Norway Spruce, photographed in a Maine forest

Starting soon, you’ll see a new species of domestic milled lumber come onto the market for the first time in at least 75 years. Researchers, regulators, and industry officials won approval on Oct. 20 for the use of Norway spruce as a species for construction.

Initially brought to America a century ago by Nordic immigrants, most of today’s estimated 2.1 billion board-feet of standing Norway spruce timber was planted in the 1930s by the Civilian Conservation Corps (CCC), a Depression-era federal agency, to provide ground cover on abandoned farms. Norway spruce can be found in 13 states, but about half is in New York state. It's known for its drooping shape and its frequent use as the Christmas tree that's brought to New York's Rockefeller Center.

Once milled, Norway spruce so closely resembles eastern North America’s white spruce that it was incorporated into the collection of species that gets the SPFs (Spruce Pine Fir south) designation. The addition of Norway spruce probably won’t lead to cheaper lumber, but it will give Eastern mills a bigger selection of fiber.

Boards milled from Eastern spruce (top) and Norway spruce (bottom)
Boards milled from Eastern spruce (top) and Norway spruce (bottom)

“There are some mills that cannot wait” to begin working with Norway spruce, says Jeff Easterling, president of the Northeastern Lumber Manufacturers Association and a key figure in the certification effort.
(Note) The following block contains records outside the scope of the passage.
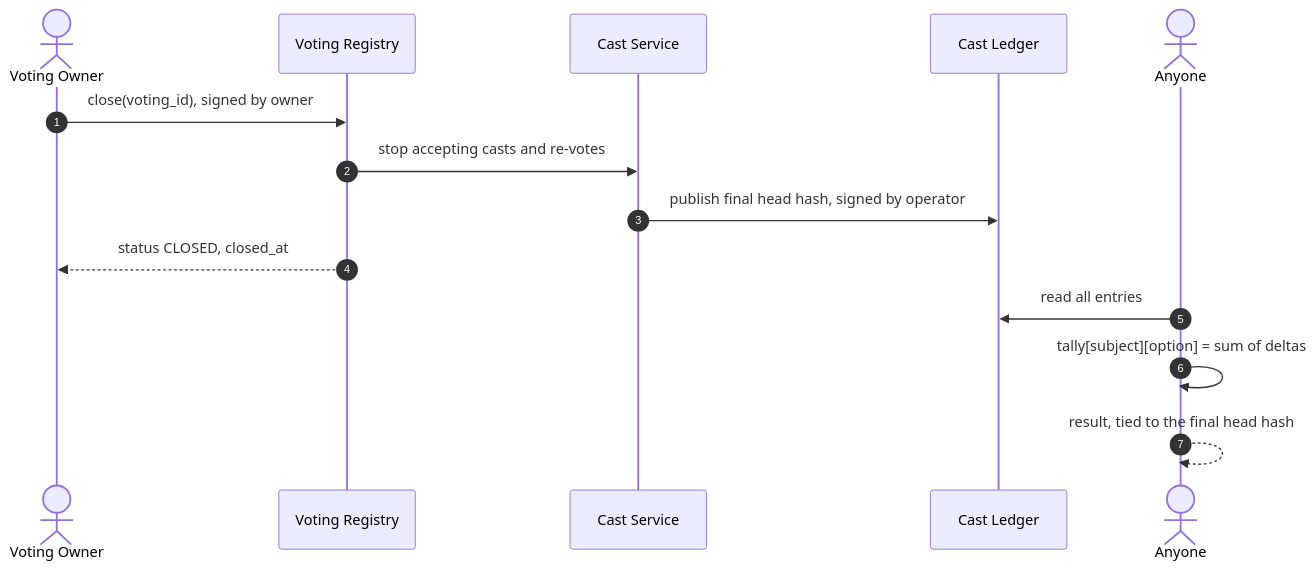
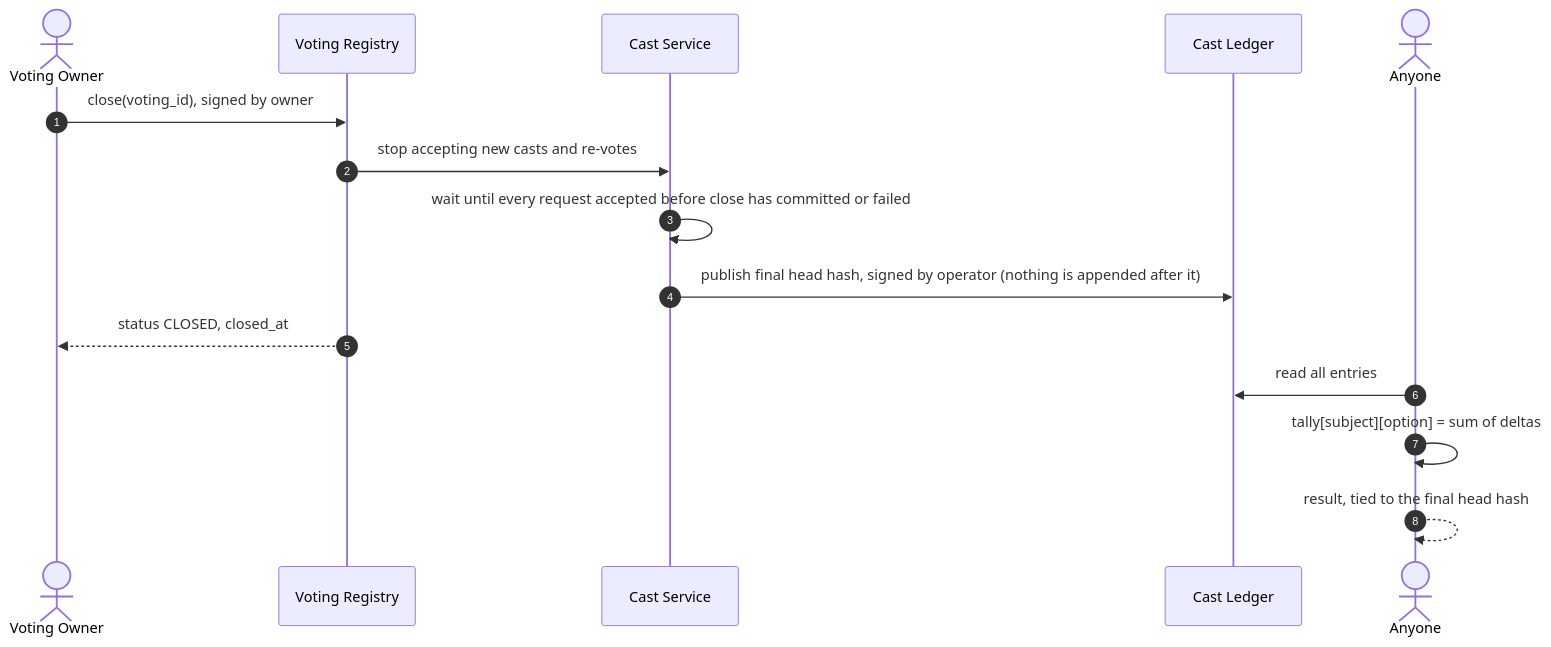
Before and after one commit to s4ysolutions/e-voting-machine: the fifth of 8 diagrams in docs/04-flows.md, drawn with Mermaid. The commit also changed other lines of this file and 8 other files, not shown here.

````diff
--- a/docs/04-flows.md
+++ b/docs/04-flows.md
@@ -132,17 +160,18 @@
 ```mermaid
 sequenceDiagram
     autonumber
     actor O as Voting Owner
     participant VR as Voting Registry
     participant CS as Cast Service
     participant CL as Cast Ledger
     actor A as Anyone
 
     O->>VR: close(voting_id), signed by owner
-    VR->>CS: stop accepting casts and re-votes
-    CS->>CL: publish final head hash, signed by operator
+    VR->>CS: stop accepting new casts and re-votes
+    CS->>CS: wait until every request accepted before close has committed or failed
+    CS->>CL: publish final head hash, signed by operator (nothing is appended after it)
     VR-->>O: status CLOSED, closed_at
     A->>CL: read all entries
     A->>A: tally[subject][option] = sum of deltas
     A-->>A: result, tied to the final head hash
 ```
````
He estimates that the Spruce pine timberlands will increase the resources for producing SPFs in the Northeast by 5% to 10%, and he notes it’s all “plantation stock”—wood grown on level land and thus relatively easy to cut.

New York doesn’t have any dimensional lumber mills, Easterling says, so it’s likely that Norway spruce logs will be trucked to New England. That’s a nice benefit for the region’s mills, as it provides backhaul opportunities for trucks that carry lumber out of New England and often return empty.

The project carries special meaning for Easterling for two reasons. The first is that his grandfather worked on CCC crews in Arkansas. “It was something done in the ’30s in which they were just planting trees,” he says of the CCC crews that put in the Norway spruce. “Little did they know then the significance of what they had done.”

Easterling’s second thrill comes in knowing that he’s engaged in something American lumber people haven’t done in three-quarters of a century. Industry groups, testing agencies, and the rule-making American Lumber Standard Committee regularly review existing wood species to set their “design values”—the minimum values for strength and bendability that builders can count on when they put a particular size and species of wood in a building’s frame. To do that, all they need do is go to a lumberyard, pull samples, and send them to a testing lab.

In contrast, to begin testing Norway spruce, teams had to go into eight different forests from Maine to Wisconsin, cut down trees, truck the trees to mills so they could be converted into lumber, and then send roughly 1,200 pieces of lumber to testing labs. “Nobody has done this since the original testing of logs in the 1920s,” Easterling says.

Norway spruce delimbs itself as it grows, so one result is that it yields a high percentage of clear, knot-free wood. Grade-wise, approximately 65% of Norway Spruce is expected to be graded at #2 and above. “We were finding so much #1 [in the test lumber] we had to search to find #2s,” Easterling says. He predicts the standards will be set in such a way that what does get designed as #2s will have a lot of the qualities normally found in the #1 grade.